It’s 10 minutes before regular Saturday Vigil mass begins, and I am sitting on my regular pew, feeling responsible rather than faithful. I wonder if I am being irreligious or irreverent toward the existence of God and the observation of the ancient rite of faith that has been performed for a long thread of centuries from the Last Supper to this Modern Day of Social Media. For my trinity of Heart, Soul, and Mind is not one with this belief when my emotions run counter to the teachings of the Church that seem incongruent with everyday reality. If this sentiment had been read aloud in the 16th or the 17th century Europe, then I would have been labelled an immoral atheist, a pariah cut adrift from the traditional mooring in the canonical faith and morals of Christianity.

My anxiousness about the existence of God is emotional, rather than logical in the working of the intellect, which has been shared by writers, philosophers, and even canonized saints of the Church. According to Professor Alec Ryne’s article of “The fury that filled the rise of atheism” as featured in this month’s BBC History, the workings of emotions and the first-hand experiences of uncharitable Christians and dogmatic clerics laid out a foundation of atheism in the 16th and 17th centuries, which later became nourishment of modern western civilization.

The French polymath Blaise Pascal knew about the power of emotions: “The heart has its reasons, of which reason knows nothing.” In fact, humans make the great choices of beliefs, values, purposes intuitively, unable to articulate how and why they have been made. This means that prior to the establishment of conformed sets of moral code and religious doctrines, the Creator has already imprinted moral and ethical guides in the human mind. This can be also meant that you can be an atheist or unbeliever with a good heart because your conscience, the law of nature, can be a guide to an outward moral virtue.

In fact, the Enlightenment’s prime critique of Christianity, that is the churches in a broad sense, was that it was “immoral.” Thinkers, such as Voltaire and Thomas Paine declaimed against the churches because of their moral revulsion. Paine furthered his vehement subjective on religion as a human invention, set up to terrify and enslave mankind, bereft of advanced metaphysical views on the churches. In other words, religion as an institution should not govern human free will to decide moral choices laid out by arbitrary set of invented rules.

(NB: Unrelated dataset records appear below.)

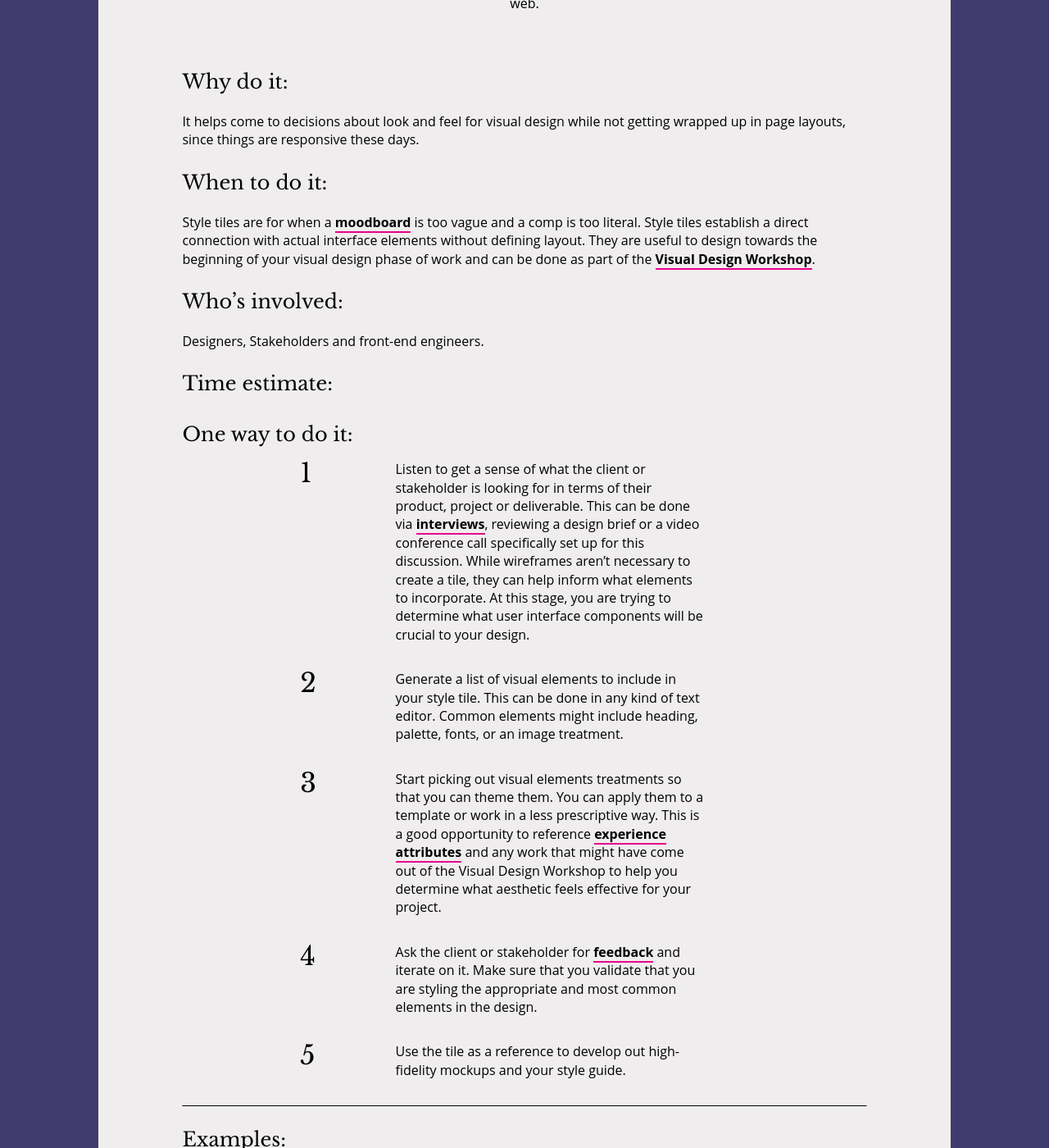
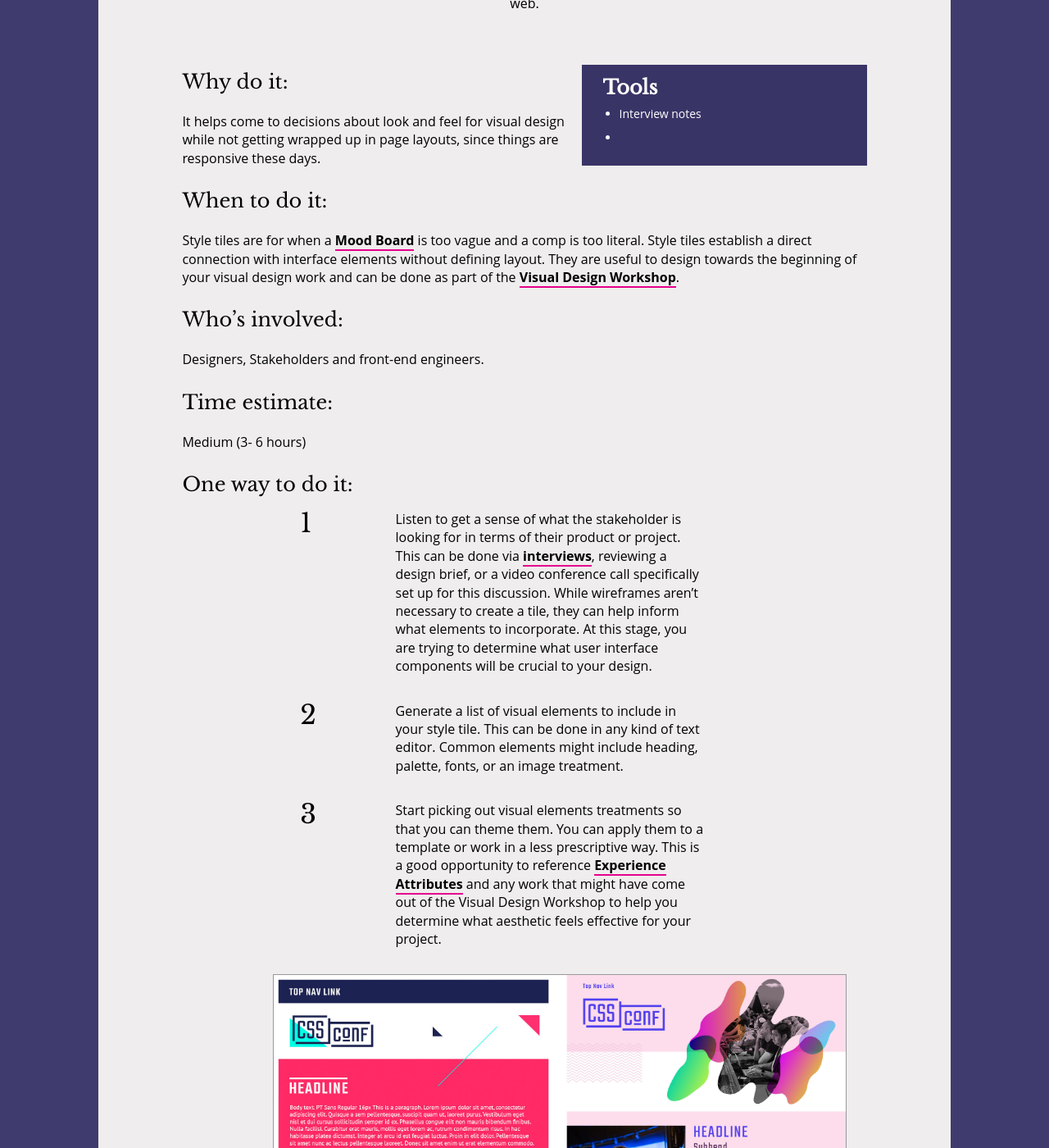
Before and after one commit to open-design-kit/opendesignkit, a Jekyll site: the page built from _methods/Style-Tiles.md, in a window 1280 px wide and 1400 px high, scrolled down 305 px. Shown: the whole window at 82% size. Built offline with Jekyll 4.4.1, drawn with Linux system fonts in a browser that asks for light colours; some of the changed text lies outside the part shown.

Commit message:
copy updates to style tiles

```diff
--- a/_methods/Style-Tiles.md
+++ b/_methods/Style-Tiles.md
@@ -2,9 +2,11 @@
 layout: methods
 type:
 title: Style Tiles
-category: discover
+category: define
 teaser: Ensure consistency of fonts, colors and interface elements to communicate the essence of a visual brand for the web.
 tools:
+ - Interview notes
+ -
 ---
 
 ## Why do it:
@@ -13,7 +15,7 @@
 
 ## When to do it:
 
-Style tiles are for when a [moodboard](/methods/moodboards/) is too vague and a comp is too literal. Style tiles establish a direct connection with actual interface elements without defining layout. They are useful to design towards the beginning of your visual design phase of work and can be done as part of the [Visual Design Workshop](/methods/visual-design-workshop/).
+Style tiles are for when a [Mood Board](/methods/moodboards/) is too vague and a comp is too literal. Style tiles establish a direct connection with interface elements without defining layout. They are useful to design towards the beginning of your visual design work and can be done as part of the [Visual Design Workshop](/methods/visual-design-workshop/).
 
 ## Who’s involved:
 
@@ -21,18 +23,19 @@
 
 
 ## Time estimate:
-
+Medium (3- 6 hours)
 
 ## One way to do it:
 
 
-1. Listen to get a sense of what the client or stakeholder is looking for in terms of their product, project or deliverable. This can be done via [interviews](/methods/interviews/), reviewing a design brief or a video conference call specifically set up for this discussion. While wireframes aren’t necessary to create a tile, they can help inform what elements to incorporate. At this stage, you are trying to determine what user interface components will be crucial to your design.
+1. Listen to get a sense of what the stakeholder is looking for in terms of their product or project. This can be done via [interviews](/methods/interviews/), reviewing a design brief, or a video conference call specifically set up for this discussion. While wireframes aren’t necessary to create a tile, they can help inform what elements to incorporate. At this stage, you are trying to determine what user interface components will be crucial to your design.
 
 2. Generate a list of visual elements to include in your style tile. This can be done in any kind of text editor. Common elements might include heading, palette, fonts, or an image treatment.
 
-3. Start picking out visual elements treatments so that you can theme them. You can apply them to a template or work in a less prescriptive way. This is a good opportunity to reference [experience attributes](/methods/experience-attributes/) and any work that might have come out of the Visual Design Workshop to help you determine what aesthetic feels effective for your project.
+3. Start picking out visual elements treatments so that you can theme them. You can apply them to a template or work in a less prescriptive way. This is a good opportunity to reference [Experience Attributes](/methods/experience-attributes/) and any work that might have come out of the Visual Design Workshop to help you determine what aesthetic feels effective for your project.
+![human spectrogram image](/img/methods/style-tiles/cssconf-style-tile.jpg)
 
-4. Ask the client or stakeholder for [feedback](/methods/feedback-session/) and iterate on it. Make sure that you validate that you are styling the appropriate and most common elements in the design.
+4. Ask for [feedback](/methods/feedback-session/) and iterate on the tile. Make sure that you validate that you are styling the appropriate and most common elements in the design.
 
 5. Use the tile as a reference to develop out high-fidelity mockups and your style guide.
 
@@ -40,8 +43,7 @@
 
 ## Examples:
 
-1. ![human spectrogram image](/img/methods/style-tiles/cssconf-style-tile.jpg)
-2. [Open Style Tiles - Abby Larner](https://github.com/abbylarner/open-tiles)
+* [Open Style Tiles](https://github.com/abbylarner/open-tiles)
 
 ---
 
```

Thanks to the works of philosophers based upon humanism, a discovery of belief in contemplative retreat to natural wonder percolated institutionalized belief through individual spiritual reformation. That you can find God in the beauty of nature and the wonder of how the human body and mind work is a way you can affirm the existence of God as a manifestation of God because all of it could not have created itself. As a matter of fact, this natural way of finding the existence of God was St. John Paul II’s favorable method of praying during his lifetime because being a former student theater actor, he could see the clear signs of God in the workings of nature. Which coincides in the Enlightenment thinkers’ views on belief, free from institutionalized doctrines of belief.

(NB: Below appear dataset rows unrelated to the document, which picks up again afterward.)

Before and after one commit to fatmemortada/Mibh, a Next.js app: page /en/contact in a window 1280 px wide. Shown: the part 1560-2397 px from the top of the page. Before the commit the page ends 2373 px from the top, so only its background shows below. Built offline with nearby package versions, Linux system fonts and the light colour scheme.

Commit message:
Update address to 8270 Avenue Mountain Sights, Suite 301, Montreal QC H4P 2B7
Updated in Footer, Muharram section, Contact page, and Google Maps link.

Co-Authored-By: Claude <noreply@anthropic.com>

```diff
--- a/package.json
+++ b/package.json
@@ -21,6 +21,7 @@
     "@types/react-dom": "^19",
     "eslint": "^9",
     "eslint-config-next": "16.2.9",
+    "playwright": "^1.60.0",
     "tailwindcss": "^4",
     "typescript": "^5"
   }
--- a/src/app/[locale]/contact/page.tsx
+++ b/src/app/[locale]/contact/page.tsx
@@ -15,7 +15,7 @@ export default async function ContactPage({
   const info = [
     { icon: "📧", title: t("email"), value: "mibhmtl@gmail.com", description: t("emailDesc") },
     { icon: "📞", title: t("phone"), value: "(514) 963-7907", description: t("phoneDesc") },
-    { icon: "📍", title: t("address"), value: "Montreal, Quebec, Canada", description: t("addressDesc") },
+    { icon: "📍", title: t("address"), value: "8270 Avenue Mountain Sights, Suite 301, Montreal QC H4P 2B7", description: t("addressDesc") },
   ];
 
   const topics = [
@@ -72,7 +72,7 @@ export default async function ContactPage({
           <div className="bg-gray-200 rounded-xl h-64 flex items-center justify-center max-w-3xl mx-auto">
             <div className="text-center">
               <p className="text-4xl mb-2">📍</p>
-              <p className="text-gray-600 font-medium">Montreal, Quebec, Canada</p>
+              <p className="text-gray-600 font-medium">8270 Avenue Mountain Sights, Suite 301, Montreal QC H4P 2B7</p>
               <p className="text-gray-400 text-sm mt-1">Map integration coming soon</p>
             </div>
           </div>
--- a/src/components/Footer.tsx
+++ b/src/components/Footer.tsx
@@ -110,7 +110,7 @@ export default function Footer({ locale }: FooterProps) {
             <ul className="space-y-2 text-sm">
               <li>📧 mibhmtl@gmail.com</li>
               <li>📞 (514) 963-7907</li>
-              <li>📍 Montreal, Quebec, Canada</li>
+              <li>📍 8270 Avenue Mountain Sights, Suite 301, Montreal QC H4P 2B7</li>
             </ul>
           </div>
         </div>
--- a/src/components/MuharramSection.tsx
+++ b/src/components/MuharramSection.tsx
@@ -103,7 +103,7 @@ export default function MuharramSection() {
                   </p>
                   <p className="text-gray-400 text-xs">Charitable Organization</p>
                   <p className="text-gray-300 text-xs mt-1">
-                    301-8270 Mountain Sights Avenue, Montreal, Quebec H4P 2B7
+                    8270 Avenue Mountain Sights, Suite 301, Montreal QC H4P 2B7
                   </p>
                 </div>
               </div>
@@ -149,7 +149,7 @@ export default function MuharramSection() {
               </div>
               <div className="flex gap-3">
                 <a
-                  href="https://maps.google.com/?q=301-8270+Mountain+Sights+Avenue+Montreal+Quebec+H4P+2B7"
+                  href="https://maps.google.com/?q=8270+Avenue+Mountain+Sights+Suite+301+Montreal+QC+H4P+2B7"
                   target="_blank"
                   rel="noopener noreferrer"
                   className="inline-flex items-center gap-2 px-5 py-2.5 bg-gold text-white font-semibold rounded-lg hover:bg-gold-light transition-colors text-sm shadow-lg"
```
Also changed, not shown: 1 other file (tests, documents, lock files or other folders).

In light of the above, my crisis of belief was more of emotional than of intellectual. The temptations that there was no God, also sprang in the minds of St. Therese of Lisieux, St. John of Cross, and other saintly men and women. Even Jesus on the Cross cried out, “Father, why have you forsaken me?” Which indicates the workings of emotions in the face of existential strife, a vantage point from which belief they had steadfastly held no longer or momentarily felt true. From angry unbelief that religion was morally intolerable to anxious unbelief that religion was an ethical institution, the history of atheism has ironically redefined the notion about belief, authentic faith, by pointing out the corruption of the churches and purifying the understanding of God as the modern world is familiar with. For me, it’s high time I went hiking on the nearby mountain trails to seek a manifestation of belief for My Own Reformation of Belief.